=== SUPPLIED MATERIAL ===

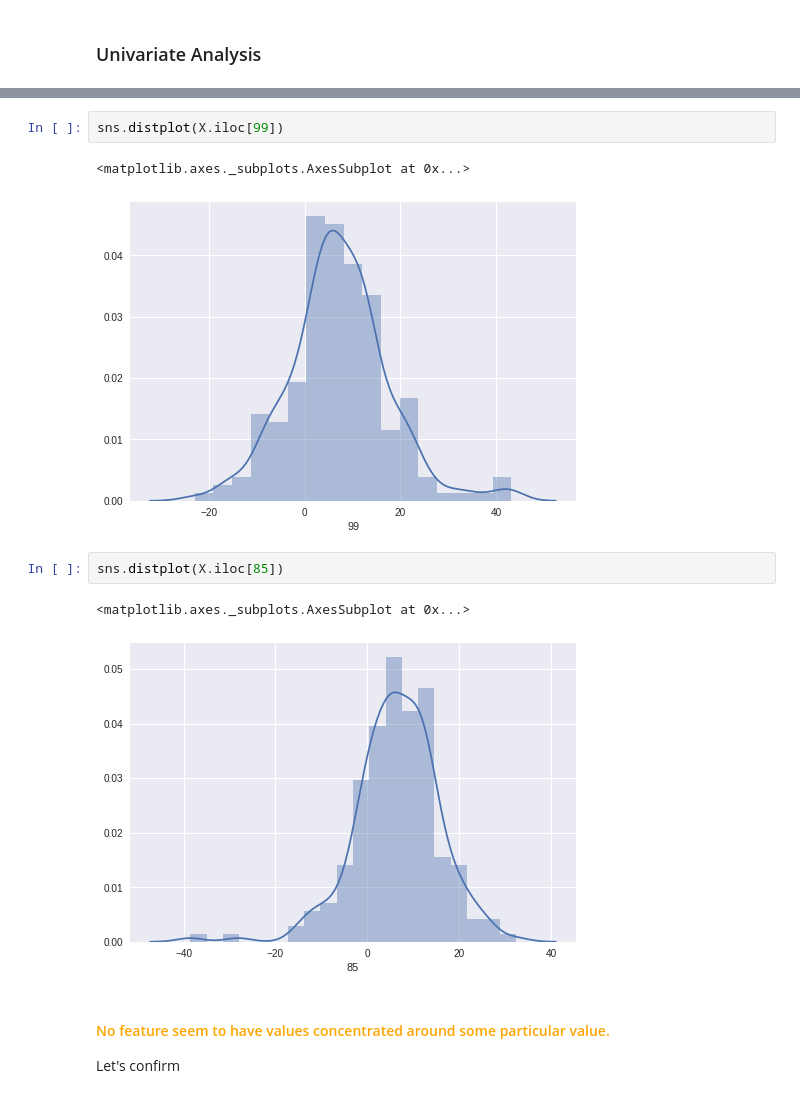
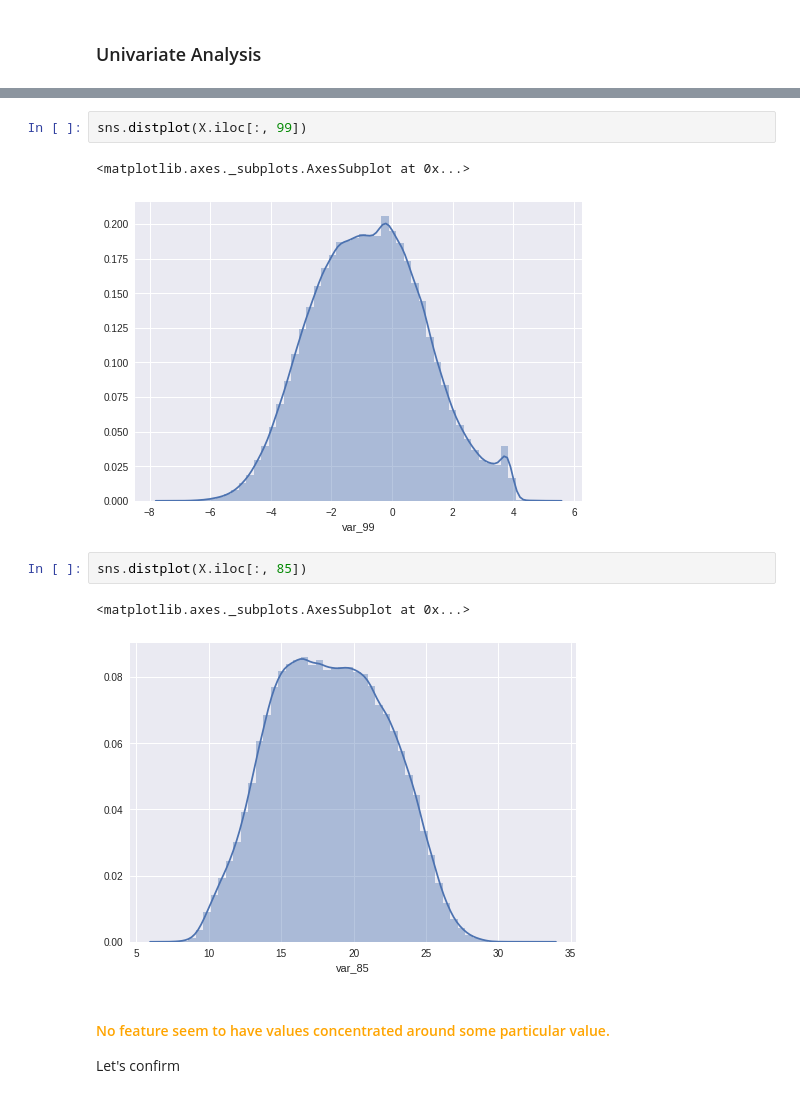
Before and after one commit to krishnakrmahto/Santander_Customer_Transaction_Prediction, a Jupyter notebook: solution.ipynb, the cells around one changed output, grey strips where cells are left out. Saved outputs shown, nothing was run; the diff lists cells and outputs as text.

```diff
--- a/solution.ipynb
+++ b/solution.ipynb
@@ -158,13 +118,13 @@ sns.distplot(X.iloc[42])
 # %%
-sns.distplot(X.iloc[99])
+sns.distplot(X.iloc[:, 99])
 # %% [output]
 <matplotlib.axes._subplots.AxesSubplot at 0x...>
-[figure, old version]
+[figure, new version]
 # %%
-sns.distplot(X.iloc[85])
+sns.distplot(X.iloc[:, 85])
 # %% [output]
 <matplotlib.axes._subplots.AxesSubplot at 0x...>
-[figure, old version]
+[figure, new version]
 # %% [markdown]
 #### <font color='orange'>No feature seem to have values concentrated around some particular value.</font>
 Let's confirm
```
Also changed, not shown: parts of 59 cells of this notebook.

===
=== SUPPLIED MATERIAL ===

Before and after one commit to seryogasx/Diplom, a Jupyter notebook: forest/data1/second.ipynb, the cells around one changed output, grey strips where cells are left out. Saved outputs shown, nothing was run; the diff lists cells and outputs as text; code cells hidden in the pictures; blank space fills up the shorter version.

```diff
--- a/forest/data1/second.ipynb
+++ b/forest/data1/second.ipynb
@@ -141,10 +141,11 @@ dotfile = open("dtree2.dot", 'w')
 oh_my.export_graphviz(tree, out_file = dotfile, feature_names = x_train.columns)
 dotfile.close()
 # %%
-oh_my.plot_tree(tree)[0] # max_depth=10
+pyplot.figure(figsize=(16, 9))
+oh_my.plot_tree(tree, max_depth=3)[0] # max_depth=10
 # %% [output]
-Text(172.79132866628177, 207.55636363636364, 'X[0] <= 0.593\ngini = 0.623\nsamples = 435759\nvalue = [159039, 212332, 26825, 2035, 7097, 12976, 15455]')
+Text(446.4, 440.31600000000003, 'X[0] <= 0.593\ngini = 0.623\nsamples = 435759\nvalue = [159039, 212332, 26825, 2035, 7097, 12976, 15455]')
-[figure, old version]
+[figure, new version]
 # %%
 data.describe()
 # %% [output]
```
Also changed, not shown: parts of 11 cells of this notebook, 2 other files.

===
=== SUPPLIED MATERIAL ===

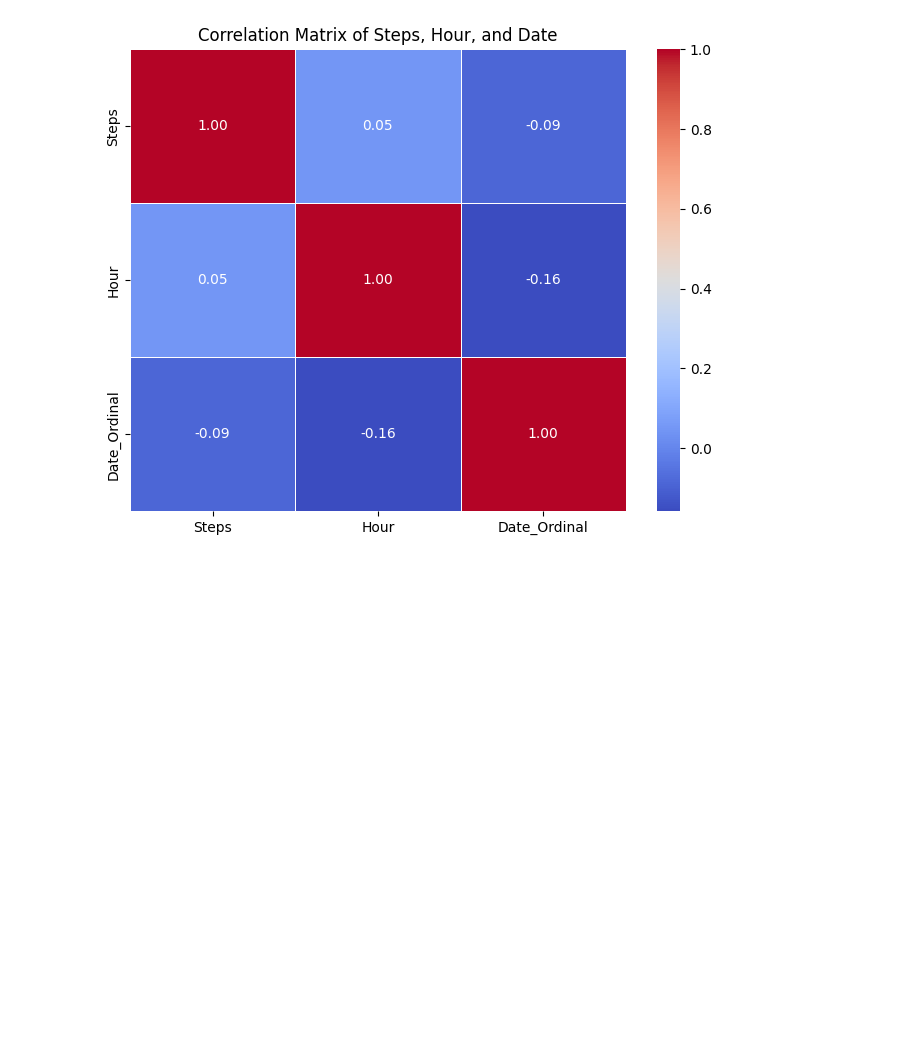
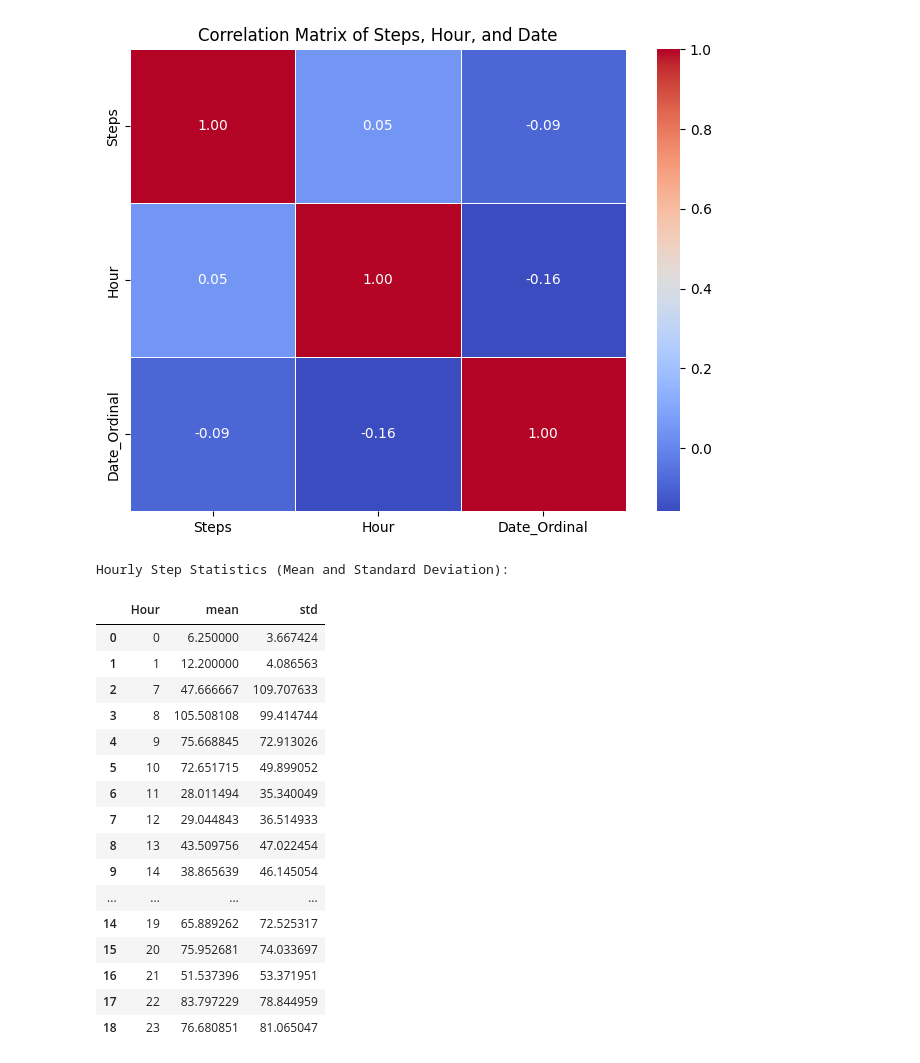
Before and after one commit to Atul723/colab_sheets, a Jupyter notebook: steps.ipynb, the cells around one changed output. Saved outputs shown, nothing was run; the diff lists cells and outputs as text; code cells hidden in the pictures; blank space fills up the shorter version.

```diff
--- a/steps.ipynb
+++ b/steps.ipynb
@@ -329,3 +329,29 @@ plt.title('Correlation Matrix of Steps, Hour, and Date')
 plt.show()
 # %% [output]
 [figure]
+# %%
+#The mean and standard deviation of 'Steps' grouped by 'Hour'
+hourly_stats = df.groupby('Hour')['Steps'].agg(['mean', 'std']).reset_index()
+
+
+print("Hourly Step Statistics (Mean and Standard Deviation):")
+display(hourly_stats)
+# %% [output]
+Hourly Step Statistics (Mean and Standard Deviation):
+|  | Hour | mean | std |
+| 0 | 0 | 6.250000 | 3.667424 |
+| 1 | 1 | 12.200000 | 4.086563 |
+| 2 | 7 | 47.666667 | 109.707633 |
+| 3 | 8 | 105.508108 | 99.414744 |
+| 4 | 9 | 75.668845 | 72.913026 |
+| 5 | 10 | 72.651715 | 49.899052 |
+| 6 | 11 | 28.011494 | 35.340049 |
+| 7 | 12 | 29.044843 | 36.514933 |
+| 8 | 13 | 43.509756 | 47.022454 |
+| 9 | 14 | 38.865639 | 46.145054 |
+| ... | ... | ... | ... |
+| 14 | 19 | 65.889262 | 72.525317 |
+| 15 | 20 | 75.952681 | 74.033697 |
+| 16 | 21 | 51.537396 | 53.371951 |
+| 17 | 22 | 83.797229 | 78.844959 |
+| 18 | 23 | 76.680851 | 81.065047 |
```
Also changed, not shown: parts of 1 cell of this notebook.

===

• **EXERCISE GOAL**
Going through the entries above line by line, work out how many lines include the word "blank". Only the number is required.

• **WRITTEN ANSWER**
2